The scene of the Incarnation is one of rich happiness. Persons came from North, South, East and West to offer their tributes of adoration to the Son of God who had become the Son of Man.
We wish that we might have known what was in the mind of the artist who conceived, designed and planned these two windows in the church. The artist has used much symbolism to point out the deeper truths underlying the simple objects themselves.
The square, the circle and triangle; The three joined circles at the top; the six-pointed Star of David; The blue and the gold; The figures, in their different attitudes of adoration; The censer of frankincense, chest of myrrh, crown of gold, and the pink roses lying on the steps. The Virgin Mary is richly garbed in the blue robe of loyalty and truth. She wears a peaceful expression but, surely, is pondering why this honor should come to her.
All eyes and all lines converge in the central Figure – the Babe Himself. He seems to be vested already with the dignity and strength of His Heavenly mission. The ornate nimbus around His head suggests untried strength. His eyes are looking out at all mankind and His fingers are lifted in the gesture of blessing, not only upon those present, but upon all humanity.
The angels suggest Heaven’s interest in the scene.
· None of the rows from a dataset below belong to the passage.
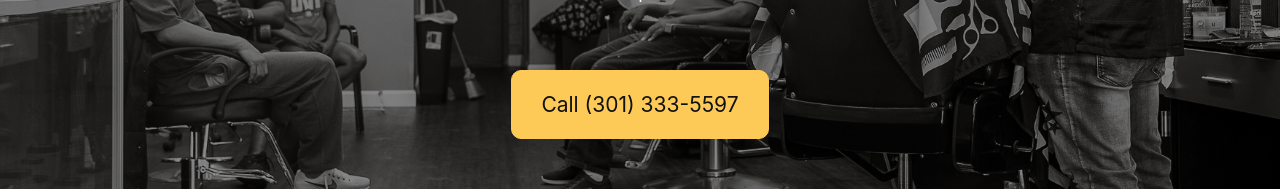
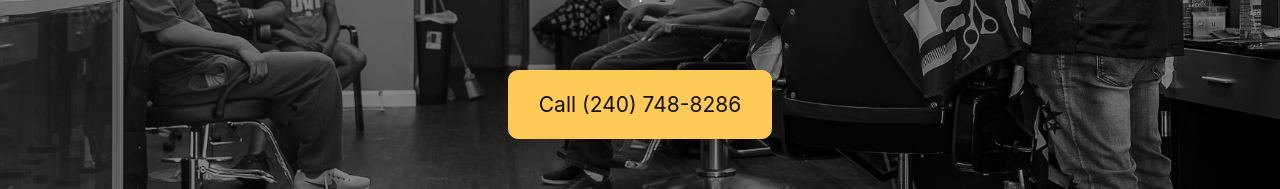
Before and after one commit to kgb4000/max-life, a Next.js app: page / in a window 1280 px wide. Shown: the part 461-650 px from the top of the page. Built offline with nearby package versions, Linux system fonts and the light colour scheme.

Commit message:
Added code

```diff
--- a/components/heroBox.js
+++ b/components/heroBox.js
@@ -2,7 +2,8 @@ import styled from 'styled-components'
 import Button from '../components/button'
 
 export default function Hero() {
-  const phoneNumber = '2407488286'
+  const phone = '(240) 748-8286'
+  const phoneNumber = 'tel:2407488286'
 
   return (
     <HeroBox>
@@ -11,8 +12,8 @@ export default function Hero() {
         <h1>Best Barbershop Tacoma Park MD</h1>
         <p>Walkin&apos;s Welcome</p>
         <p>First Come | First Serve</p>
-        <a className="btn" href="tel:{phoneNumber}">
-          <HeroButton>Call (301) 333-5597</HeroButton>
+        <a className="btn" href={phoneNumber}>
+          <HeroButton>Call {phone}</HeroButton>
         </a>
       </div>
     </HeroBox>
```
The dawn is breaking in the background, but the Light from the Star shining through the arch of the stable points us to the deeper meaning of this event – the Son of Righteousness has come, the Bright and Morning Star has arisen upon the stage of the earth, the government shall be upon His shoulders, and of His kingdom there shall be no end.
Used for Methodist Youth Fellowship
Music and Religious Studies in the 1930’s.
Florence Andrews and
Lois S. Minnigh
edited – 1992, 2019
Click to read the full version.